Attitudes to the feast of our Holy Guardian Angels can be quite revealing of how we approach the holy. Some people are clearly embarrassed by the very idea. For them, angels are chubby little putti, charming adornments to Rococo ceilings, but not to be taken seriously. We have outgrown all that, surely? For others, angels are a constant presence — chums in the original sense of the word—sent to guide and guard us through life’s troubles. If a little sentimentality mingles with our devotion, what’s wrong with that? And then there are those who are awed by these mighty spirits sent to serve, these messengers of God whose dwelling is fire and flame. Their presence with us is a sign of the holy and we tremble at the thought. Siegfried Sassoon once wrote to D. Felicitas Corrigan that he had seen an angel. She replied very crisply that she did not think an angel of God could be so circumscribed as his description suggested. (I suspect D. Felicitas knew something about angels; she certainly had the measure of Sassoon!)

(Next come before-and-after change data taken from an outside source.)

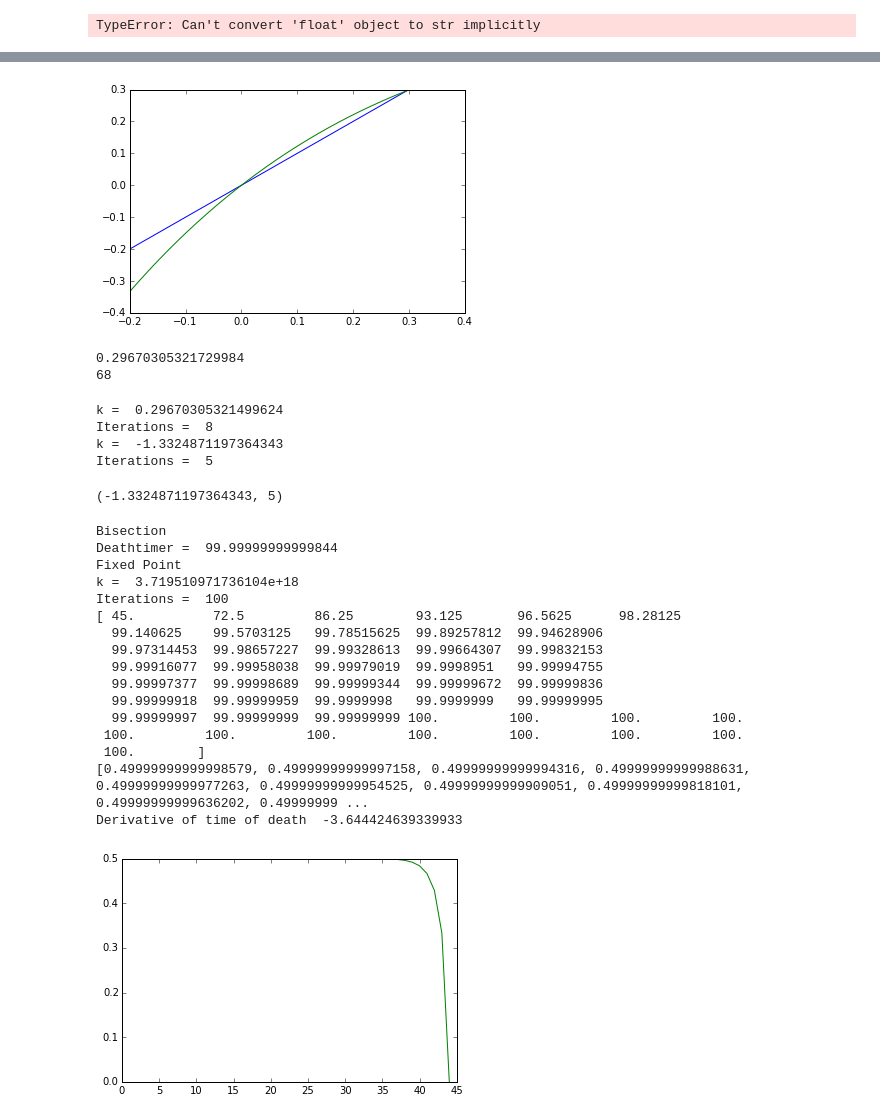
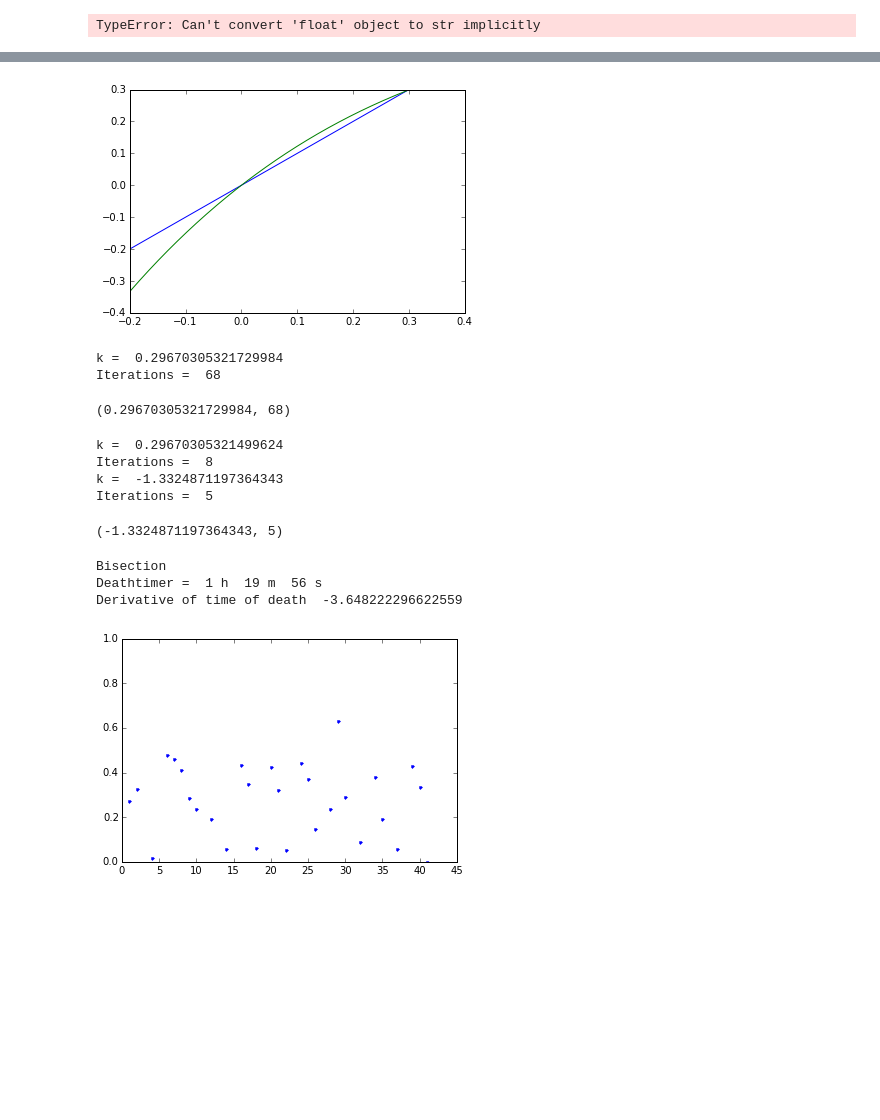
Before and after one commit to JonasDe/NumAn, a Jupyter notebook: Untitled.ipynb, the cells around one changed output, grey strips where cells are left out. Drawn from its saved outputs; the diff is of its cells as text; code cells hidden in the pictures; blank space fills up the shorter version.

Commit message:
Fixed the bisection error plot and made the fixed point work as well. Now to do Newton-Raphson

```diff
--- a/Untitled.ipynb
+++ b/Untitled.ipynb
@@ -84,10 +93,11 @@ def fixedpoint(f, x, nmax=100, tol=1e-12):
     while np.abs(f(x)-x) > tol and nmax > 0:
         x = f(x)
         nmax -= 1
-
+        ls.append(x)
     print("k = ", x)
     print("Iterations = ", 100 - nmax)
-    return (x, 100 - nmax)
+    res = f(x)
+    return (x, res , 100 - nmax, np.array(ls))
 # %%
 #ffixed = lambda k: 1/((20+1/k)*np.e**(-k)-14)
 ffixed = lambda k: k/7*(10 + 1/(2*k))*np.e**(-k) - 1 /14
@@ -99,8 +109,9 @@ plt.show()
 fixedpoint(ffixed, 1)
 # %% [output]
 [figure]
-0.29670305321729984
-68
+k =  0.29670305321729984
+Iterations =  68
+(0.29670305321729984, 68)
 # %%
 def raphson(f, fderiv, x, **kwargs):
     g = lambda x: x - f(x)/fderiv(x)
@@ -120,37 +131,30 @@ Iterations =  5
 (-1.3324871197364343, 5)
 # %%
 print("Bisection")
-bisec_res, bisec_err, bisec_c, bisec_iters, bisec_err_ls = bisection(time_of_death, -10, 100)
-print("Deathtimer = ", bisec_c)
-print("Fixed Point")
-time_of_death_fixed = lambda t:  22 - 37 + 0.5*t  - 1/(2*x)+(10+1/(2*x))*np.e**(-x*t) + t
-fixedpoint(time_of_death_fixed, 1)
+bisec_res, bisec_err, bisec_c, bisec_iters, bisec_err_ls = bisection(time_of_death, -10, 5)
+print("Deathtimer = ", int(np.abs(bisec_c)//1), "h ", int(np.abs(bisec_c)%1*60), "m ", int(np.abs(bisec_c)%1*60%1*60), "s")
+#print("Fixed Point")
+#time_of_death_fixed = lambda t:  22 - 37 + 0.5*t  - 1/(2*x)+(10+1/(2*x))*np.e**(-x*t) + t
+time_of_death_fixed = lambda t: np.log(1+(5-0.5*t)/(10+1/(2*x)))/-x
 
-z = np.linspace(-10, 10, 1000)
-plt.plot(bisec_err)
-print(bisec_err_ls)
-bisec_actual_err = np.abs(bisec_c - bisec_err_ls)
+
+bisec_actual_err = np.abs((bisec_c - bisec_err_ls)/bisec_c)
 bisec_conv =  [bisec_actual_err[i]/bisec_actual_err[i-1] for i in range(1, len(bisec_err_ls))]
-print(bisec_conv)
-plt.plot(bisec_conv)
+z = np.linspace(0, len(bisec_conv)-1, len(bisec_conv))
+#print(bisec_conv)
+#print(np.vstack(np.array(bisec_conv)))
+plt.plot(range(0,len(bisec_conv)), bisec_conv, '.')
+#a_matr = np.vstack([np.array(z),np.ones(len(z))]).T
+
+#print(np.linalg.lstsq(a_matr, bisec_conv))
+#print("A size ", len(a_matr), " bisec_conv ", len(bisec_conv), " zeta ", len(z))
+#plt.plot(np.linalg.lstsq(a_matr, bisec_conv))
+plt.ylim(0, 1)
 #plt.plot(z,(lambda z: time_of_death_deriv(z)+1)(z))
-print("Derivative of time of death " ,(lambda z: time_of_death_deriv(z)+1)(-1.33))
+print("Derivative of time of death " ,(lambda z: time_of_death_deriv(z)+1)(bisec_c))
 plt.show()
 # %% [output]
 Bisection
-Deathtimer =  99.99999999999844
-Fixed Point
-k =  3.719510971736104e+18
-Iterations =  100
-[ 45.          72.5         86.25        93.125       96.5625      98.28125
-  99.140625    99.5703125   99.78515625  99.89257812  99.94628906
-  99.97314453  99.98657227  99.99328613  99.99664307  99.99832153
-  99.99916077  99.99958038  99.99979019  99.9998951   99.99994755
-  99.99997377  99.99998689  99.99999344  99.99999672  99.99999836
-  99.99999918  99.99999959  99.9999998   99.9999999   99.99999995
-  99.99999997  99.99999999  99.99999999 100.         100.         100.         100.
- 100.         100.         100.         100.         100.         100.         100.
- 100.        ]
-[0.49999999999998579, 0.49999999999997158, 0.49999999999994316, 0.49999999999988631, 0.49999999999977263, 0.49999999999954525, 0.49999999999909051, 0.49999999999818101, 0.49999999999636202, 0.49999999 ...
-Derivative of time of death  -3.644424639339933
+Deathtimer =  1 h  19 m  56 s
+Derivative of time of death  -3.648222296622559
-[figure, old version]
+[figure, new version]
```
Also changed, not shown: parts of 2 cells of this notebook.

Have you ever stopped to consider the presence of angels all around you? St Benedict refers to their constantly reporting our deeds to God as they make their way up and down the ladder between earth and heaven Jacob saw in his vision. It is an arresting thought. We are more and more aware of State surveillance, of the long reach of the internet into our private lives, but we have forgotten that everything about us is known to God. Nothing escapes His merciful eye. The problem for most of us is how to live with that knowledge without being either crushed by it or making it into some kind of bugbear. You might try asking the prayers of your guardian angel to help you.